This past Monday we celebrated President’s Day. The holiday honors the birthdays of our first president, George Washington and our sixteenth president, Abraham Lincoln. I guess it was the holiday and the thoughts of our first African American President’s time in office coming to an end that inspired my blog post for this week.
I remember thinking I would never see an African American in the White House as president in my lifetime and yet, I did, for two terms!
I remember exactly where I was and the details surrounding three very tragic historic moments in my lifetime – President Kennedy’s assassination, Dr. Martin Luther King, Jr.’s assassination, and 9/11. I’m so glad that I was able to add a joyful event to that line-up, the night Barack Obama was elected President in November 2008. I watched his victory speech with tears streaming down my face, hugging my hubby, as we toasted his victory with a glass of wine. I even took off work the next day to relish that history making moment. I was so proud and for the first time I felt as if America belonged to me too.
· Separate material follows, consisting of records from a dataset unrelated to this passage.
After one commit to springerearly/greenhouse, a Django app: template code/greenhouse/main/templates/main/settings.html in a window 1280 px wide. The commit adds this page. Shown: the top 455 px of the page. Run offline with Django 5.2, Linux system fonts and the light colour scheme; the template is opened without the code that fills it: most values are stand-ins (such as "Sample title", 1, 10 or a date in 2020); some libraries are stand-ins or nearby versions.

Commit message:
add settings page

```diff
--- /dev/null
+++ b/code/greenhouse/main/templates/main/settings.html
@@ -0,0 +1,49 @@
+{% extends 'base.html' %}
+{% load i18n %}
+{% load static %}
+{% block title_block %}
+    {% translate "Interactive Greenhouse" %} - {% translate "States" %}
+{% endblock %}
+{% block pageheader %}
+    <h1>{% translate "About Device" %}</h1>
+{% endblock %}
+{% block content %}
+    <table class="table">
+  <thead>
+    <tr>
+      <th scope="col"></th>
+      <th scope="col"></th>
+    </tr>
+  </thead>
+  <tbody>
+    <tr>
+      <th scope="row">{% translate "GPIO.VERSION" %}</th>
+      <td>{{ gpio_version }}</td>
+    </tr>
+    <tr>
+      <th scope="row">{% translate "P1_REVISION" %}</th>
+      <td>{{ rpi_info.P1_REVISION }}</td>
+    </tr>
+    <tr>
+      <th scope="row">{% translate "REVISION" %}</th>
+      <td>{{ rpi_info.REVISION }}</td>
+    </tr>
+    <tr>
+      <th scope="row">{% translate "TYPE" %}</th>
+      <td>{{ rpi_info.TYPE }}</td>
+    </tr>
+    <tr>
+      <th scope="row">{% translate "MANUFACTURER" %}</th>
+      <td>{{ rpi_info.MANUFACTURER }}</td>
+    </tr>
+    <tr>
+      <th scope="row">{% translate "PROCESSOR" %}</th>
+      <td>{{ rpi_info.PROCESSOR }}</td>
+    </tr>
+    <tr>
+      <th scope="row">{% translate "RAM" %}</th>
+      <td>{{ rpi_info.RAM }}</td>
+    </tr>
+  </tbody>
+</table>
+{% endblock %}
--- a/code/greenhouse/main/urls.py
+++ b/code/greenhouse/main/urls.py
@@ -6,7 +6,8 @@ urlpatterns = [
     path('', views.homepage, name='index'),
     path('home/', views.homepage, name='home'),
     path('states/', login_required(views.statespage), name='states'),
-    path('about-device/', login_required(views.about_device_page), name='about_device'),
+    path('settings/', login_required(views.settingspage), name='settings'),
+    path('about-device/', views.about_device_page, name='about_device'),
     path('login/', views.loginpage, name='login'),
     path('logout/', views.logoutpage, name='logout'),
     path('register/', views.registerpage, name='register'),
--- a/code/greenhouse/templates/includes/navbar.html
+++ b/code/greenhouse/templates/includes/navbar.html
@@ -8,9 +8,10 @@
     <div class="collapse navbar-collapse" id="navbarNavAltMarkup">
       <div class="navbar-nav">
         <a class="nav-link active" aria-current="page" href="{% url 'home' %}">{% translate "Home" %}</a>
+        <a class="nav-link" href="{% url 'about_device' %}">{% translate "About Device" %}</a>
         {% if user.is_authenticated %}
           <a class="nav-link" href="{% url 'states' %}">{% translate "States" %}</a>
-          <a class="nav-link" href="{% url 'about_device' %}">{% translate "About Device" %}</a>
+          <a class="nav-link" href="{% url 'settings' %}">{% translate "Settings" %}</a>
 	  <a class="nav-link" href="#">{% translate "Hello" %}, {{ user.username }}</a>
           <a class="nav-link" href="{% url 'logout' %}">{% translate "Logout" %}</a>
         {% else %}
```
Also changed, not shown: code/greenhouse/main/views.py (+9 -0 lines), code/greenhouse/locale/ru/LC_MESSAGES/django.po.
As President Obama winds down his last year in office, it hit me just how powerful the image of this President has been for children of color. Those children who were in kindergarten when Barack Obama was sworn-in as our 44th President will have completed all their years in elementary school and their last year in middle school by the time he leaves office Jan. 20, 2017. As a black woman I wonder will we ever see another African American (or any person of color) as President while those children will actually believe that it is possible to be president of the U.S. for that’s all they’ve known! Which leads me to wonder just how does one go about “raising” a president?
Parents, have you ever thought that you may actually be raising the next president of the United States? I hope you don’t allow thoughts such as “I’m a single mom” or “The grandparents are raising him/her” to limit your thinking. After all, President Obama was raised by a single mom and his grandparents. An important point to also note – although the President Obama's father wasn’t around for the majority of his life, his mother and grandparents shared information and positive stories about him with young Barack.
Now I don’t consider myself an expert, but I did think of some things that may help your little one become the leader of our country someday. Of course one can only imagine what our world with all its technological advances will be like in 20 or 30 years, but I think the following is a good place to start on your journey “raising a president”:
People Skills – make sure you have them signed up for a quality preschool to help develop those important people skills (talking to one another, sharing, participating, etc). It’s best to learn how to “play nice” as early as possible (one only needs to look at how our Congress operates to see what happens when you haven’t learned this early on).
Reading Habit – read to your child daily to help develop the love of reading. Routinely take trips to the library and allow your child to choose their books to read. Make sure your child sees you reading in the home as well.
Readers are Leaders!
Education – be sure you send the message to your child that education is important to you. Talk about what they are learning in school, look over homework, and be in contact with their teacher (that’s your partner in educating your child). Start planting the seeds of a college education early.
Teamwork – participating in activities such as team sports, boy scouts and girl scouts will strengthen their ability to collaborate with others. They will learn some essential skills such as listening, respecting opinions of others, questioning, helping, and sharing.
Problem solving – productive struggle is good for them. Give them the opportunity to figure things out on their own before helping them. Playing games, building with blocks, and puzzles all help build their efficiency at solving problems.
Family – being able to count on the love and support of family and community members is essential for building self-confidence in your child. Make sure you are present at those important functions – sports, scouts, or school events.
As we continue to follow this year’s election campaign let us listen carefully and take notes. We all will be choosing our party’s candidate (Democrats and Republicans) that could possibly be the next President of the U.S. I hope you are thinking and asking yoursef questions such as, “Is this person up for the task?” “Will this person have you and your child’s best interest at heart?” “Will you be proud to have this person represent you as the leader of our nation?” “Will this person inspire your child to want to go out and make a difference in the world someday?”
Be an informed parent, your child’s counting on you!
See you in 3 weeks!